◆ Task item
Without changing a word, return the listing below, minus its images.

◆ Dataset content
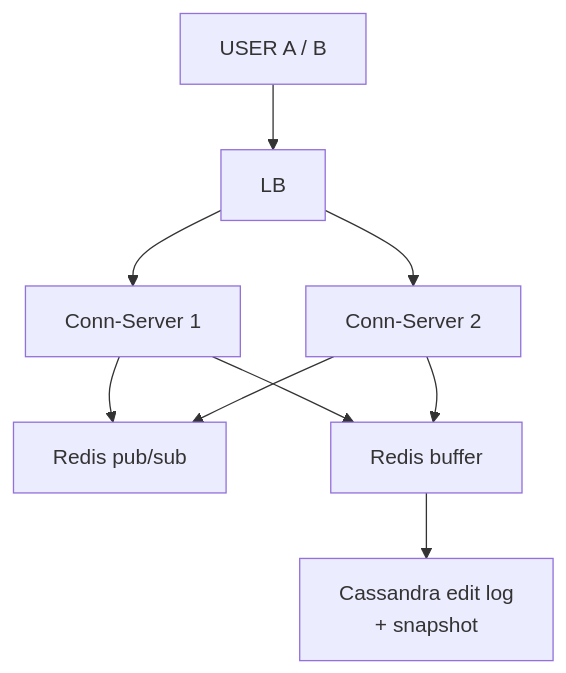
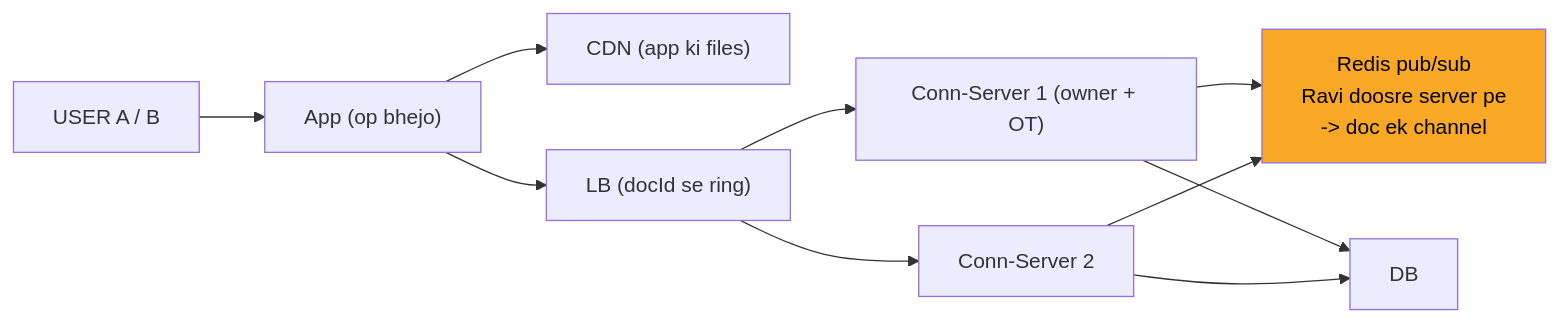
Before and after one commit to ArpanMaheshwari144/Prep: the sixth of 10 diagrams in 04_HLD/SYSTEM_DESIGNS/11_google_docs_collab/11_google_docs_collab.md, drawn with Mermaid. The commit also changed other lines of this file and 2 other files, not shown here.

Commit message:
docs, kafka, banking: one-day story, short cards, follow-ups with rules, highlighted diagrams

````diff
--- a/04_HLD/SYSTEM_DESIGNS/11_google_docs_collab/11_google_docs_collab.md
+++ b/04_HLD/SYSTEM_DESIGNS/11_google_docs_collab/11_google_docs_collab.md
@@ -239,18 +195,21 @@
 ```mermaid
-flowchart TD
-    n_USER_A_B["USER A / B"]
-    n_LB["LB"]
-    n_Conn_Server_x_N_1["Conn-Server 1"]
-    n_Conn_Server_x_N_2["Conn-Server 2"]
-    n_Redis_pub_sub["Redis pub/sub"]
-    n_Redis_buffer["Redis buffer"]
-    n_Cassandra_edit_log["Cassandra edit log<br/>+ snapshot"]
-    n_USER_A_B --> n_LB
-    n_LB --> n_Conn_Server_x_N_1
-    n_LB --> n_Conn_Server_x_N_2
-    n_Conn_Server_x_N_1 --> n_Redis_pub_sub
-    n_Conn_Server_x_N_2 --> n_Redis_pub_sub
-    n_Conn_Server_x_N_1 --> n_Redis_buffer
-    n_Conn_Server_x_N_2 --> n_Redis_buffer
-    n_Redis_buffer --> n_Cassandra_edit_log
+flowchart LR
+    n_USER["USER A / B"]
+    n_App["App (op bhejo)"]
+    n_CDN["CDN (app ki files)"]
+    n_LB["LB (docId se ring)"]
+    n_CS1["Conn-Server 1 (owner + OT)"]
+    n_CS2["Conn-Server 2"]
+    n_PS["Redis pub/sub<br/>Ravi doosre server pe<br/>-> doc ek channel"]
+    n_DB["DB"]
+    n_USER --> n_App
+    n_App --> n_CDN
+    n_App --> n_LB
+    n_LB --> n_CS1
+    n_LB --> n_CS2
+    n_CS1 --> n_PS
+    n_CS2 --> n_PS
+    n_CS1 --> n_DB
+    n_CS2 --> n_DB
+    style n_PS fill:#f9a825,color:#000
 ```
````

◆ Written reply
Before and after one commit to ArpanMaheshwari144/Prep: the sixth of 10 diagrams in 04_HLD/SYSTEM_DESIGNS/11_google_docs_collab/11_google_docs_collab.md, drawn with Mermaid. The commit also changed other lines of this file and 2 other files, not shown here.

Commit message:
docs, kafka, banking: one-day story, short cards, follow-ups with rules, highlighted diagrams

````diff
--- a/04_HLD/SYSTEM_DESIGNS/11_google_docs_collab/11_google_docs_collab.md
+++ b/04_HLD/SYSTEM_DESIGNS/11_google_docs_collab/11_google_docs_collab.md
@@ -239,18 +195,21 @@
 ```mermaid
-flowchart TD
-    n_USER_A_B["USER A / B"]
-    n_LB["LB"]
-    n_Conn_Server_x_N_1["Conn-Server 1"]
-    n_Conn_Server_x_N_2["Conn-Server 2"]
-    n_Redis_pub_sub["Redis pub/sub"]
-    n_Redis_buffer["Redis buffer"]
-    n_Cassandra_edit_log["Cassandra edit log<br/>+ snapshot"]
-    n_USER_A_B --> n_LB
-    n_LB --> n_Conn_Server_x_N_1
-    n_LB --> n_Conn_Server_x_N_2
-    n_Conn_Server_x_N_1 --> n_Redis_pub_sub
-    n_Conn_Server_x_N_2 --> n_Redis_pub_sub
-    n_Conn_Server_x_N_1 --> n_Redis_buffer
-    n_Conn_Server_x_N_2 --> n_Redis_buffer
-    n_Redis_buffer --> n_Cassandra_edit_log
+flowchart LR
+    n_USER["USER A / B"]
+    n_App["App (op bhejo)"]
+    n_CDN["CDN (app ki files)"]
+    n_LB["LB (docId se ring)"]
+    n_CS1["Conn-Server 1 (owner + OT)"]
+    n_CS2["Conn-Server 2"]
+    n_PS["Redis pub/sub<br/>Ravi doosre server pe<br/>-> doc ek channel"]
+    n_DB["DB"]
+    n_USER --> n_App
+    n_App --> n_CDN
+    n_App --> n_LB
+    n_LB --> n_CS1
+    n_LB --> n_CS2
+    n_CS1 --> n_PS
+    n_CS2 --> n_PS
+    n_CS1 --> n_DB
+    n_CS2 --> n_DB
+    style n_PS fill:#f9a825,color:#000
 ```
````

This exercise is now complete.